Exelon has helped me learn and grow in my knowledge of engineering and career development through all the different programs they have hosted throughout the years. The Exelon scholarship helped me choose the school that fits me best without having to worry about the costs. It has also given me the ability to focus on my studies without having to worry about getting a job to pay for college and its expenses. I will forever be grateful for all the opportunities Exelon has provided me.

Since starting my internship I have been able to shadow multiple people throughout the company, going with them to their meetings and going through their work with them. I have also been given my own work to do, this involves going through and filtering data for repeat customer outages and then going in and marking those outages on a coordinate grid.
This is done so that a team can go into the field and take a look at the equipment to see what the problem is and fix those issues. I am looking forward to the rest of summer as I will be able to go out into the field and shadow multiple people in different departments. This will ensure that I get a well rounded introduction to the company and to see what departments I enjoy and might want to work for in the future. Overall since starting this internship I have learned a great deal about PECO and I cannot wait for the rest of the summer to see what else I learn. 
Danielle Thompson - Exelon STEM Scholar

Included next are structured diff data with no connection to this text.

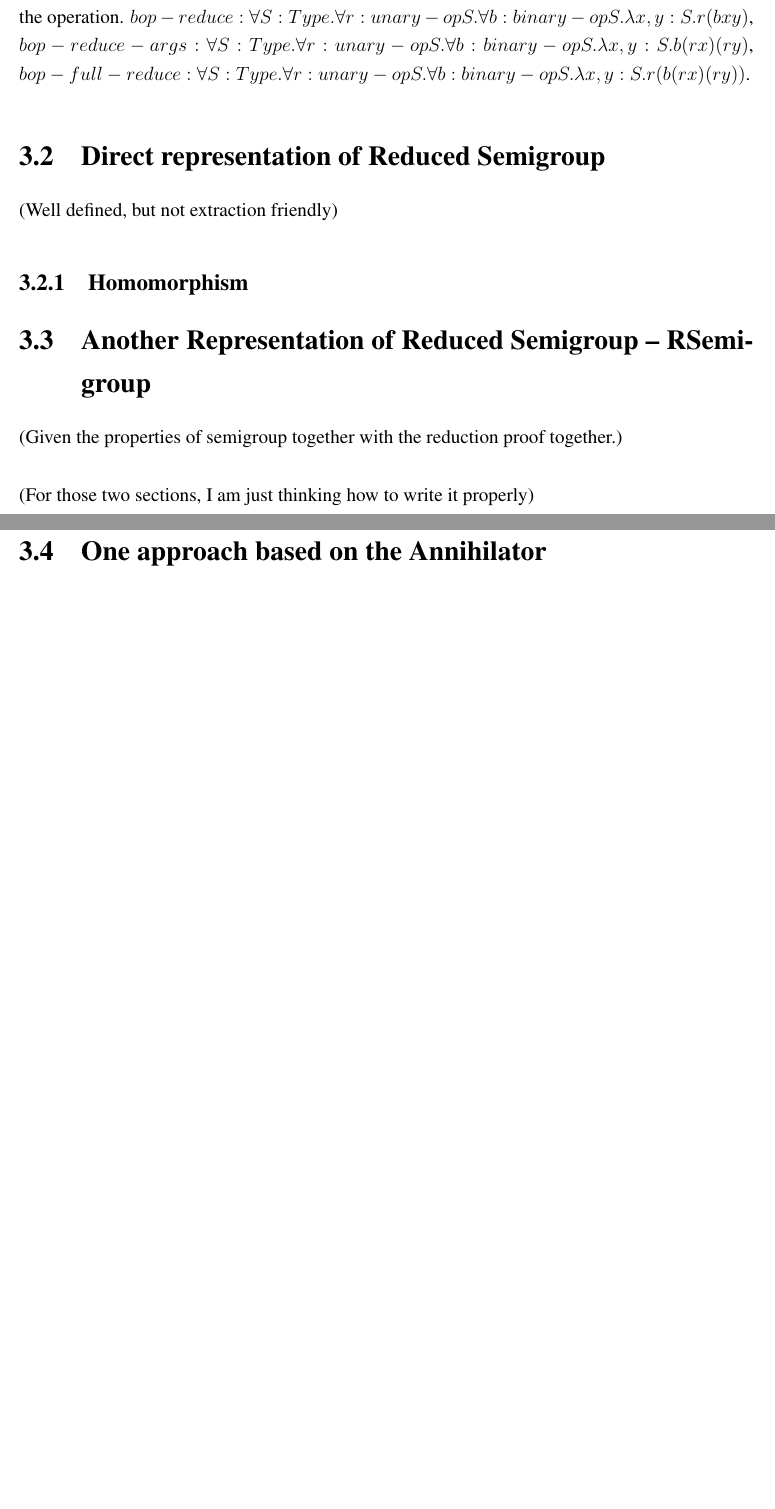
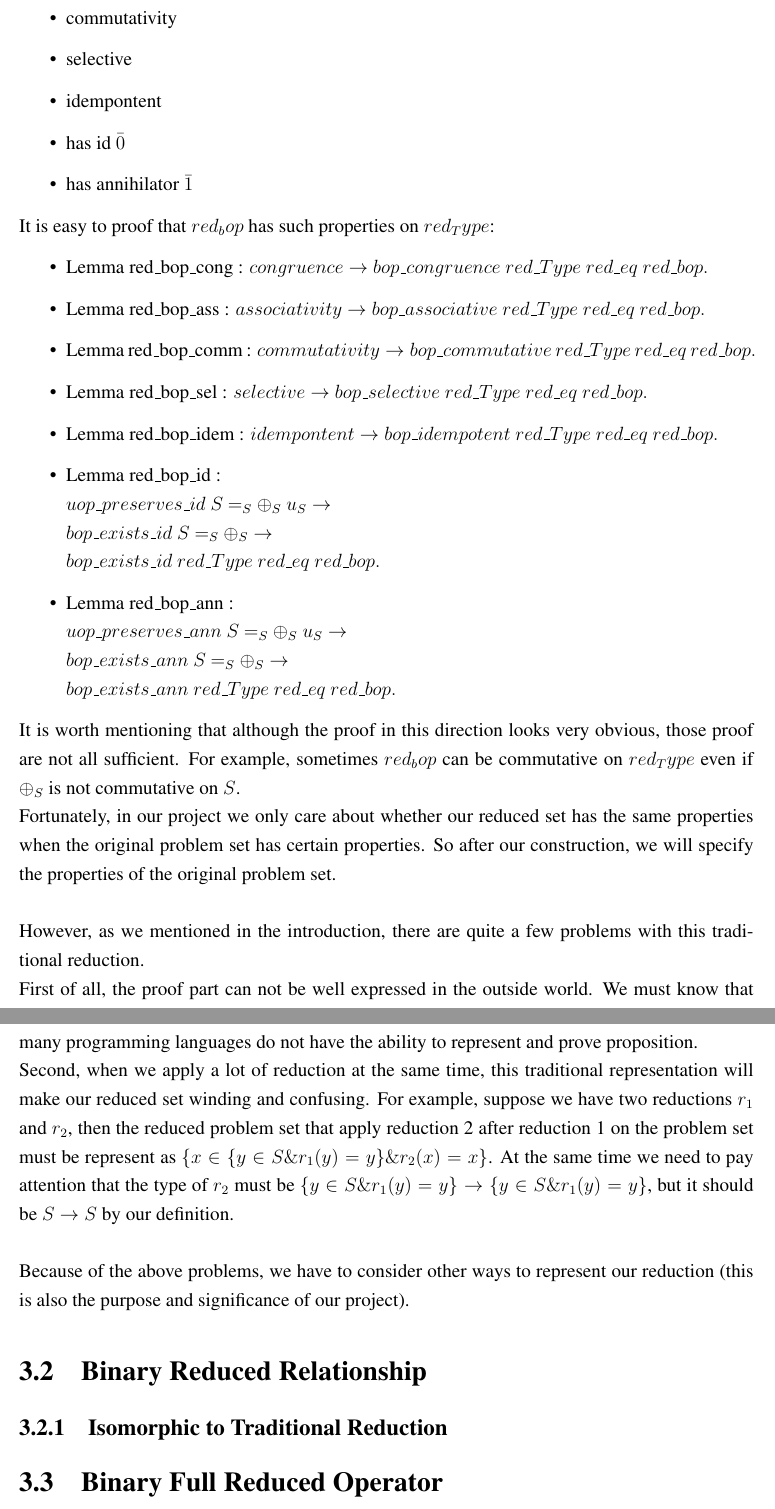
Before and after one commit to Timothy-G-Griffin/zongzhe, a LaTeX thesis (dissertation/acs-dissertation.tex): two parts of pages 25 and 26 of 31 before the commit and two parts of pages 27 and 28 of 33 after it, joined at a grey line, cut at the place of the change, the shorter picture padded with empty space. Compiled offline with pdfLaTeX.

Commit message:
Finish the traditional reduction part description in writing

```diff
--- a/dissertation/acs-dissertation.tex
+++ b/dissertation/acs-dissertation.tex
@@ -291,8 +292,3 @@ Combinator for Algebraic system (CAS)\cite{griffin_metarouting_2005} is introduc
 %the idea is that you have one (or a few) ``meat'' chapters which
 %describe the work you did in technical detail.
 
-\section{Reduction Properties and Reduction Theory}
-Here I define the reduction in a binary operation in three different version: reduce the result of the operation, only reduce the argument of the operation and reduce both result and argument of the operation.
-$bop-reduce : \forall S:Type. \forall r: unary-op S. \forall b: binary-op S.\lambda x,y:S. r(b x y)$,
-$bop-reduce-args : \forall S:Type. \forall r: unary-op S. \forall b: binary-op S.\lambda x,y:S. b (r x) (r y)$,
-$bop-full-reduce : \forall S:Type. \forall r: unary-op S. \forall b: binary-op S.\lambda x,y:S. r(b (r x) (r y))$.
@@ -299,8 +324 @@ $bop-full-reduce : \forall S:Type. \forall r: unary-op S. \forall b: binary-op S
 
-\section{Direct representation of Reduced Semigroup}
-(Well defined, but not extraction friendly)\
-\subsection{Homomorphism}
-\section{Another Representation of Reduced Semigroup -- RSemigroup}
-(Given the properties of semigroup together with the reduction proof together.)\\\\
-(For those two sections, I am just thinking how to write it properly)
-\section{One approach based on the Annihilator}
@@ -306,0 +337,25 @@ $bop-full-reduce : \forall S:Type. \forall r: unary-op S. \forall b: binary-op S
+\item commutativity
+\item selective
+\item idempontent
+\item has id $\bar0$
+\item has annihilator $\bar1$
+\end{itemize}
+It is easy to proof that $red_bop$ has such properties on $red_Type$:
+\begin{itemize}
+\item Lemma red\_bop\_cong : $congruence \rightarrow bop\_congruence$ $red\_Type$ $red\_eq$ $red\_bop.$
+\item Lemma red\_bop\_ass : $associativity \rightarrow bop\_associative$ $red\_Type$ $red\_eq$ $red\_bop.$
+\item Lemma red\_bop\_comm : $commutativity \rightarrow bop\_commutative$ $red\_Type$ $red\_eq$ $red\_bop.$
+\item Lemma red\_bop\_sel : $selective \rightarrow bop\_selective$ $red\_Type$ $red\_eq$ $red\_bop.$
+\item Lemma red\_bop\_idem : $idempontent \rightarrow bop\_idempotent$ $red\_Type$ $red\_eq$ $red\_bop.$
+\item Lemma red\_bop\_id : \\$uop\_preserves\_id$ $S$ $=_S$ $\oplus_S$ $u_S \rightarrow\\ bop\_exists\_id$ $S$ $=_S$ $\oplus_S \rightarrow\\ bop\_exists\_id$ $red\_Type$ $red\_eq$ $red\_bop.$
+\item Lemma red\_bop\_ann : \\$uop\_preserves\_ann$ $S$ $=_S$ $\oplus_S$ $u_S \rightarrow\\ bop\_exists\_ann$ $S$ $=_S$ $\oplus_S \rightarrow\\ bop\_exists\_ann$ $red\_Type$ $red\_eq$ $red\_bop.$
+\end{itemize}
+It is worth mentioning that although the proof in this direction looks very obvious, those proof are not all sufficient. For example, sometimes $red_bop$ can be commutative on $red_Type$ even if $\oplus_S$ is not commutative on $S$.\\
+Fortunately, in our project we only care about whether our reduced set has the same properties when the original problem set has certain properties. So after our construction, we will specify the properties of the original problem set.\\\\
+However, as we mentioned in the introduction, there are quite a few problems with this traditional reduction.\\
+First of all, the proof part can not be well expressed in the outside world. We must know that many programming languages do not have the ability to represent and prove proposition.\\
+Second, when we apply a lot of reduction at the same time, this traditional representation will make our reduced set winding and confusing. For example, suppose we have two reductions $r_1$ and $r_2$, then the reduced problem set that apply reduction 2 after reduction 1 on the problem set must be represent as $\{x \in \{ y \in S \& r_1 (y) = y\} \& r_2 (x) = x\}$. At the same time we need to pay attention that the type of $r_2$ must be $\{ y \in S \& r_1 (y) = y\} \rightarrow \{ y \in S \& r_1 (y) = y\}$, but it should be $S \rightarrow S$ by our definition.\\\\
+Because of the above problems, we have to consider other ways to represent our reduction (this is also the purpose and significance of our project).
+\section{Binary Reduced Relationship}
+\subsection{Isomorphic to Traditional Reduction}
+\section{Binary Full Reduced Operator}
```
Also changed, not shown: dissertation/acs-dissertation.pdf, dissertation/acs-dissertation.tex (64 more changed lines).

University of the District of Columbia
Mechanical Engineering

The Exelon STEM Academy Scholarship has improved my college experience in ways that matter the most. From introducing me to lifelong friends, to giving me the opportunity to intern in an industry I have been interested in for a while, the scholarship has had an incredible impact on my life, college and career.

Currently I am interning at PEPCO in Substations and Transmission, Protective Relaying. I really enjoy my internship. I am always learning something new, and it’s never a dull moment in the office. It is a privilege to go behind the scenes and learn from the very best in the field. Typically I am working on different projects ranging from energization to low voltage. I regularly visit different substations with the other engineers on my team to make sure the relays are working as they should. Working with a team, such as mine, it is incredibly rewarding to see our hard work pay off. 


Top STEM Scholarships in 2022
Do you see yourself going from high school to college? Visualize your graduation day and then your move in day to the college/university/trade school of your choice.

Do you need help to finance this vision?

This website has some of the top scholarships for STEM students in 2022. You just might find one or more that fit you to a T. Check out the Scholarship360 website for more information.
Exelon and our operating companies are sharing fun updates on social media! Be sure to keep in touch and follow us: